(NaturalNews) One of the many promises made by President Obama and his supporters regarding the Affordable Care Act was that, finally, all Americans would have health insurance.
Well, like most of the other promises regarding the law, this one has been broken as well. In fact, the data is in: More people have lost health insurance coverage because of Obamacare than have been insured by it, as reported by The Daily Caller Jan. 1:
Obamacare may have promised health insurance for the masses. But on its first day, it's left more Americans without coverage than before the law was passed.
More than 4.7 million Americans had their health insurance canceled as a result of any of the thousand-plus-page law's new rules, The Associated Press reports, but the Department of Health and Human Services (HHS) confirmed Tuesday that between federal and state exchanges, just two million Americans have signed up for Obamacare coverage.
Even single men must buy maternity coverage
As if there is something to hide - like, more bad news - the Obama administration has not made public the actual number of full enrollments, which are only confirmed after customers make their first full payment.
But the Cato Institute's Michael Cannon, a health policy expert, says not everyone who has signed up has actually completed their purchases - and that means that the White House figures might actually be lower than they appear.
Still, even without full, accurate enrollment figures, the net effect of the Affordable Care Act is clear: There are many more cancellations of policies than new sign-ups. As of Jan. 1, all health insurance policies must meet government minimum standards of coverage; those that do not have been dropped (and that figure is in the millions already).
Those are Obamacare's adverse effects: more mandates, which have resulted in less coverage:
The health-care law requires that all insurance plans cover 10 "essential benefits," eliminating millions of plans that don't fit the bill and boosting costs for consumers that have to purchase coverage for services they may not want or need.
All plans must include maternity coverage, for example - including plans for men and post-menopausal women. Even customers without children must purchase plans that cover pediatric services. Other newly established essential benefits include hospitalization, mental-health services and preventive and wellness services.
A grandfather clause contained in the law allows for plans bought before Obamacare was passed in 2010 to remain in effect. Nevertheless, HHS has said between 40 and 67 percent of plans would eventually lose their status and thus cost scores their insurance plans.
Even the White House knows what a mess the law has made, and how disruptive it has become. That's why Obama has been scrambling to mitigate the law's consequences for millions. The president first attempted to reinstate canceled plans for one more year, but many insurers chose not to re-issue them, for one obvious reason: The compliance paperwork and rules were cost-prohibitive.

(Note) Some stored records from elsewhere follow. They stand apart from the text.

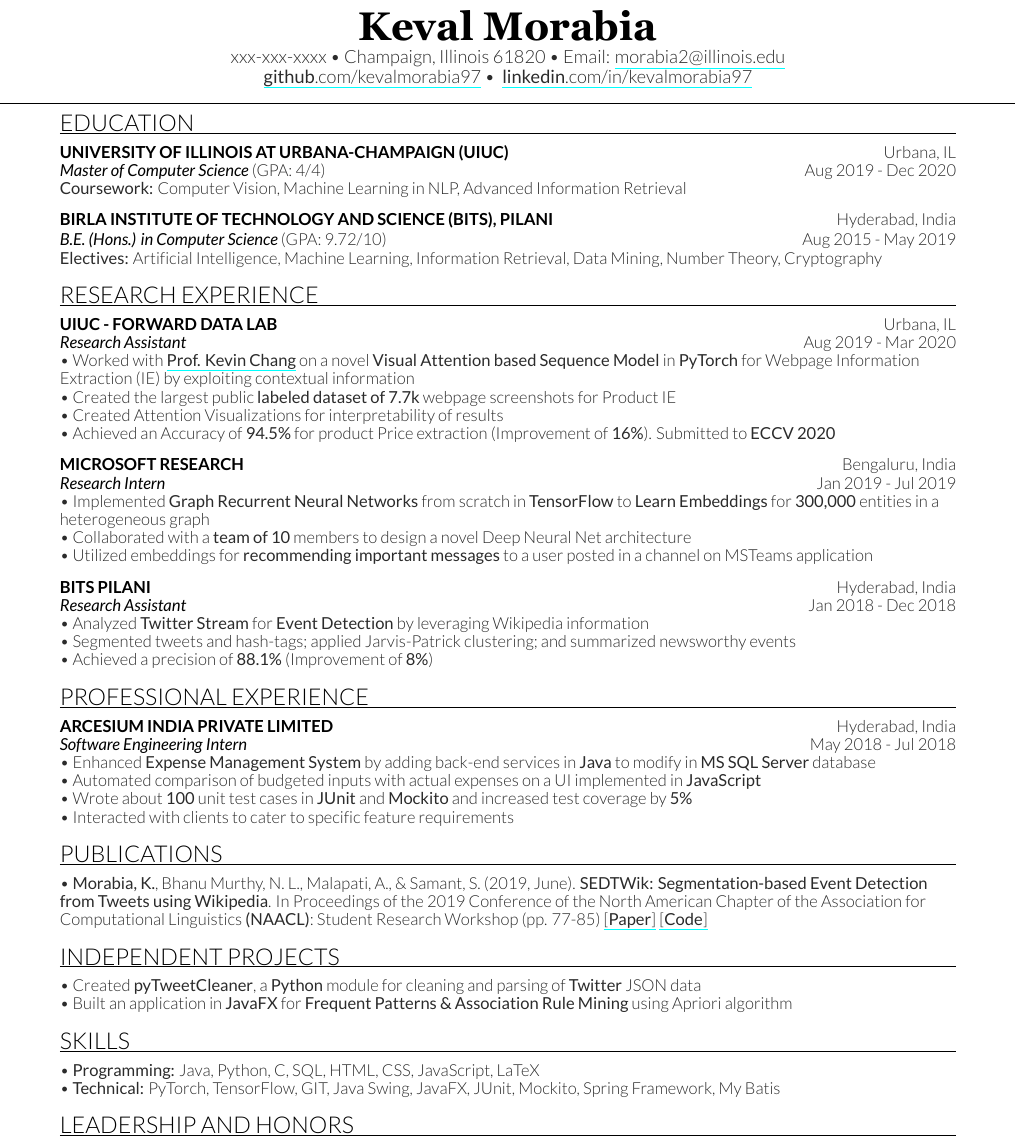
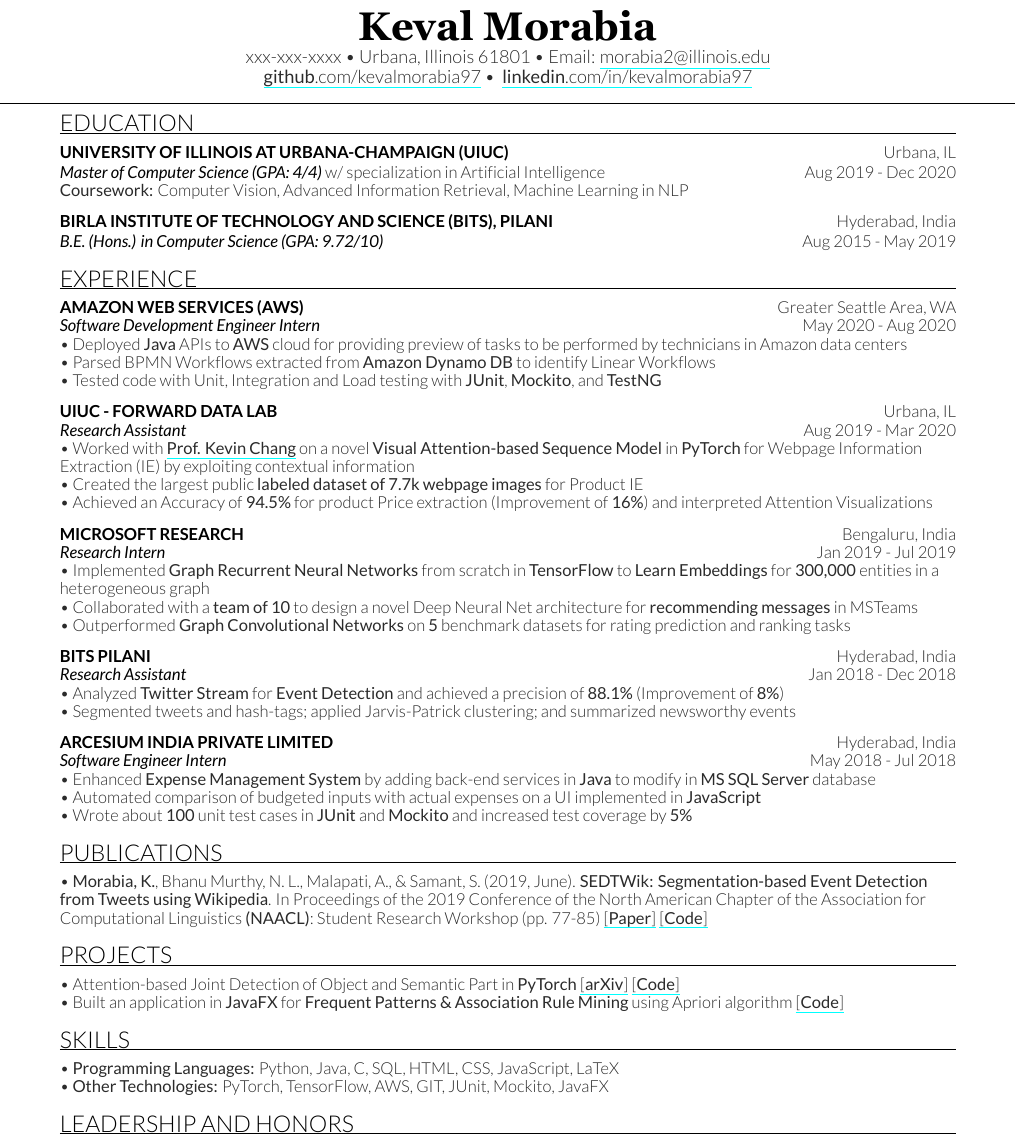
Before and after one commit to kevalmorabia97/Latex-Resume-Keval-Morabia, a LaTeX CV (Keval Resume.tex): part of the page, cut so that both start at the same text. Compiled offline with XeLaTeX.

Commit message:
Update Resume

```diff
--- a/Keval Resume.tex
+++ b/Keval Resume.tex
@@ -15,13 +15,11 @@
 \begin{document}
 
 %%%%%%%%%%%%%%%%%%%%%%%%%%%%%%%%%%%%%%
-%
 %     TITLE NAME
-%
 %%%%%%%%%%%%%%%%%%%%%%%%%%%%%%%%%%%%%%
 \namesection{Keval Morabia}{
     % xxx-xxx-xxxx -> Phone Number
-	\normalfont xxx-xxx-xxxx \textbullet{} Champaign, Illinois 61820 \textbullet{} Email: \href{mailto:morabia2@illinois.edu}{morabia2@illinois.edu} \\
+	\normalfont xxx-xxx-xxxx \textbullet{} Urbana, Illinois 61801 \textbullet{} Email: \href{mailto:morabia2@illinois.edu}{morabia2@illinois.edu} \\
 
 	\normalfont \href{https://github.com/kevalmorabia97}{\textbf{github}.com/kevalmorabia97} \textbullet{} \href{https://linkedin.com/in/kevalmorabia97}{ \textbf{linkedin}.com/in/kevalmorabia97}
 }
@@ -37,62 +35,66 @@
 \postsectionsep
 
 \subsection{University of Illinois at Urbana-Champaign (UIUC) \hfill \normalfont U\lowercase{rbana}, IL}
-\position{Master of Computer Science \normalfont (GPA: 4/4)}{Aug 2019 - Dec 2020}
-\textbf{Coursework:} Computer Vision, Machine Learning in NLP, Advanced Information Retrieval
+\position{Master of Computer Science (GPA: 4/4) \normalfont w/ specialization in Artificial Intelligence}{Aug 2019 - Dec 2020}
+\textbf{Coursework:} Computer Vision, Advanced Information Retrieval, Machine Learning in NLP
 \sectionsep
 %\textbf{Teaching Exp:} Discrete Structures
 
 \subsection{Birla Institute of Technology and Science (BITS), Pilani \hfill \normalfont H\lowercase{yderabad}, I\lowercase{ndia}}
-\position{B.E. (Hons.) in Computer Science \normalfont (GPA: 9.72/10)}{Aug 2015 - May 2019}
-\textbf{Electives:} Artificial Intelligence, Machine Learning, Information Retrieval, Data Mining, Number Theory, Cryptography
+\position{B.E. (Hons.) in Computer Science (GPA: 9.72/10) \normalfont}{Aug 2015 - May 2019}
+% \textbf{Electives:} Artificial Intelligence, Machine Learning, Information Retrieval, Data Mining, Number Theory, Cryptography
 %\textbf{Teaching Exp:} Data Mining \textbullet{} Object-oriented Programming
 
 \sectionsep
 
 %%%%%%%%%%%%%%%%%%%%%%%%%%%%%%%%%%%%%%
-%     RESEARCH EXPERIENCE
+%     EXPERIENCE
 %%%%%%%%%%%%%%%%%%%%%%%%%%%%%%%%%%%%%%
-\section{Research Experience}
+\section{Experience}
 \hrulefill
 \postsectionsep
 
+\subsection{Amazon Web Services (AWS) \hfill \normalfont G\lowercase{reater} S\lowercase{eattle} A\lowercase{rea}, WA}
+\position{Software Development Engineer Intern}{May 2020 - Aug 2020}
+\textbullet{} Deployed \textbf{Java} APIs to \textbf{AWS} cloud for providing preview of tasks to be performed by technicians in Amazon data centers \\
+\textbullet{} Parsed BPMN Workflows extracted from \textbf{Amazon Dynamo DB} to identify Linear Workflows \\
+\textbullet{} Tested code with Unit, Integration and Load testing with \textbf{JUnit}, \textbf{Mockito}, and \textbf{TestNG}
+\sectionsep
+
 \subsection{UIUC - Forward Data Lab \hfill \normalfont U\lowercase{rbana}, IL}
 \position{Research Assistant}{Aug 2019 - Mar 2020}
-\textbullet{} Worked with \href{http://www.forwarddatalab.org/kevinccchang}{\textbf{Prof. Kevin Chang}} on a  novel \textbf{Visual Attention based Sequence Model} in \textbf{PyTorch} for Webpage Information Extraction (IE) by exploiting contextual information \\
-\textbullet{} Created the largest public \textbf{labeled dataset of 7.7k} webpage screenshots for Product IE \\
-\textbullet{} Created Attention Visualizations for interpretability of results \\
-\textbullet{} Achieved an Accuracy of \textbf{94.5\%} for product Price extraction (Improvement of \textbf{16\%}). Submitted to \textbf{ECCV 2020}
+\textbullet{} Worked with \href{http://www.forwarddatalab.org/kevinccchang}{\textbf{Prof. Kevin Chang}} on a  novel \textbf{Visual Attention-based Sequence Model} in \textbf{PyTorch} for Webpage Information Extraction (IE) by exploiting contextual information \\
+\textbullet{} Created the largest public \textbf{labeled dataset of 7.7k webpage images} for Product IE \\
+\textbullet{} Achieved an Accuracy of \textbf{94.5\%} for product Price extraction (Improvement of \textbf{16\%}) and interpreted Attention Visualizations
 \sectionsep
 
 \subsection{Microsoft Research \hfill \normalfont B\lowercase{engaluru}, I\lowercase{ndia}}
 \position{Research Intern}{Jan 2019 - Jul 2019}
 \textbullet{} Implemented \textbf{Graph Recurrent Neural Networks} from scratch in \textbf{TensorFlow} to \textbf{Learn Embeddings} for \textbf{300,000} entities in a heterogeneous graph \\
-\textbullet{} Collaborated with a \textbf{team of 10} members to design a novel Deep Neural Net architecture \\
-\textbullet{} Utilized embeddings for \textbf{recommending important messages} to a user posted in a channel on MSTeams application
-%\textbullet{} Achieved comparable or better results than \textbf{Graph Convolutional Networks} on \textbf{8} benchmark datasets for node classification, ranking and rating prediction tasks
+\textbullet{} Collaborated with a \textbf{team of 10} to design a novel Deep Neural Net architecture for \textbf{recommending messages} in MSTeams \\
+\textbullet{} Outperformed \textbf{Graph Convolutional Networks} on \textbf{5} benchmark datasets for rating prediction and ranking tasks
 \sectionsep
 
 \subsection{BITS Pilani \hfill \normalfont H\lowercase{yderabad}, I\lowercase{ndia}}
 \position{Research Assistant}{Jan 2018 - Dec 2018}
-\textbullet{} Analyzed \textbf{Twitter Stream} for \textbf{Event Detection} by leveraging Wikipedia information\\
+\textbullet{} Analyzed \textbf{Twitter Stream} for \textbf{Event Detection} and achieved a precision of \textbf{88.1\%} (Improvement of \textbf{8\%})\\
 \textbullet{} Segmented tweets and hash-tags; applied Jarvis-Patrick clustering; and summarized newsworthy events\\
-\textbullet{} Achieved a precision of \textbf{88.1\%} (Improvement of \textbf{8\%})
+\sectionsep
+
+\subsection{Arcesium India Private Limited \hfill \normalfont H\lowercase{yderabad}, I\lowercase{ndia}}
+\position{Software Engineer Intern}{May 2018 - Jul 2018}
+\textbullet{} Enhanced \textbf{Expense Management System} by adding back-end services in \textbf{Java} to modify in \textbf{MS SQL Server} database \\
+\textbullet{} Automated comparison of budgeted inputs with actual expenses on a UI implemented in \textbf{JavaScript} \\
+\textbullet{} Wrote about \textbf{100} unit test cases in \textbf{JUnit} and \textbf{Mockito} and increased test coverage by \textbf{5\%}
+% \textbullet{} Interacted with clients to cater to specific feature requirements
 \sectionsep
 
 %%%%%%%%%%%%%%%%%%%%%%%%%%%%%%%%%%%%%%
 %     PROFESSIONAL EXPERIENCE
 %%%%%%%%%%%%%%%%%%%%%%%%%%%%%%%%%%%%%%
-\section{Professional Experience}
-\hrulefill
-\postsectionsep
-
-\subsection{Arcesium India Private Limited \hfill \normalfont H\lowercase{yderabad}, I\lowercase{ndia}}
-\position{Software Engineering Intern}{May 2018 - Jul 2018}
-\textbullet{} Enhanced \textbf{Expense Management System} by adding back-end services in \textbf{Java} to modify in \textbf{MS SQL Server} database \\
-\textbullet{} Automated comparison of budgeted inputs with actual expenses on a UI implemented in \textbf{JavaScript} \\
-\textbullet{} Wrote about \textbf{100} unit test cases in \textbf{JUnit} and \textbf{Mockito} and increased test coverage by \textbf{5\%} \\
-\textbullet{} Interacted with clients to cater to specific feature requirements
-\sectionsep
+% \section{Professional Experience}
+% \hrulefill
+% \postsectionsep
 
 %%%%%%%%%%%%%%%%%%%%%%%%%%%%%%%%%%%%%%
 %     PUBLICATIONS
@@ -107,13 +109,15 @@
 %%%%%%%%%%%%%%%%%%%%%%%%%%%%%%%%%%%%%%
 %     PROJECTS
 %%%%%%%%%%%%%%%%%%%%%%%%%%%%%%%%%%%%%%
-\section{Independent Projects}
+\section{Projects}
 \hrulefill
 \postsectionsep
 
-\textbullet{} Created \textbf{pyTweetCleaner}, a \textbf{Python} module for cleaning and parsing of \textbf{Twitter} JSON data
+\textbullet{} Attention-based Joint Detection of Object and Semantic Part in \textbf{PyTorch} \href{https://arxiv.org/abs/2007.02419}{[\textbf{arXiv}]} \href{https://github.com/kevalmorabia97/Object-and-Semantic-Part-Detection-pyTorch}{[\textbf{Code}]}
 
-\textbullet{} Built an application in \textbf{JavaFX} for \textbf{Frequent Patterns \& Association Rule Mining} using Apriori algorithm
+\textbullet{} Built an application in \textbf{JavaFX} for \textbf{Frequent Patterns \& Association Rule Mining} using Apriori algorithm \href{https://github.com/kevalmorabia97/FPARM-Frequent-Patterns-and-Association-Rule-Miner}{[\textbf{Code}]}
+
+% \textbullet{} Created \textbf{pyTweetCleaner}, a \textbf{Python} module for cleaning and parsing of \textbf{Twitter} JSON data
 
 %\textbullet{} \textbf{Hierarchical Clustering} to construct a phylogenetic tree of evolution from DNA sequences
 
@@ -132,9 +136,10 @@
 \hrulefill
 \postsectionsep
 
-\textbullet{} \textbf{Programming:} Java, Python, C, SQL, HTML, CSS, JavaScript, LaTeX
+\textbullet{} \textbf{Programming Languages:} Python, Java, C, SQL, HTML, CSS, JavaScript, LaTeX
 
-\textbullet{} \textbf{Technical:} PyTorch, TensorFlow, GIT, Java Swing, JavaFX, JUnit, Mockito, Spring Framework, My Batis
+\textbullet{} \textbf{Other Technologies:} PyTorch, TensorFlow, AWS, GIT, JUnit, Mockito, JavaFX
+% Java Swing, Spring Framework, My Batis
 
 %\textbullet{} \textbf{Language:} Gujarati, Hindi (Native)
 \sectionsep
```
Also changed, not shown: Keval Resume.jpg, Keval Resume.pdf.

'Last-minute changes cause instability'
So, the latest rescue attempt - which was announced right before the Jan. 1 deadline to buy health insurance - is to permit those with canceled plans to utilize a one-year "hardship exemption" from the individual mandate. Insurance companies, however, still did not see this as viable or feasible.
"This type of last-minute change will cause tremendous instability in the marketplace and lead to further confusion and disruption for consumers," Robert Zirkelbach, a spokesman for the trade group America's Health Insurance Plans, told reporters recently.
Now, attempts to fix or reverse the cancellations are dying on the vine, so to speak, leaving the Obama administration to backtrack on its enrollment goals. HHS Secretary Kathleen Sebelius once put out a figure of 7 million enrollees that were necessary to ensure Obamacare's financial stability and success. But now, the administration is saying that Obamacare's cumulative net effect is what is most important.
"Ultimately I think I'll be judged on whether this thing is better for people overall," Obama told NBC News' Chuck Todd in November.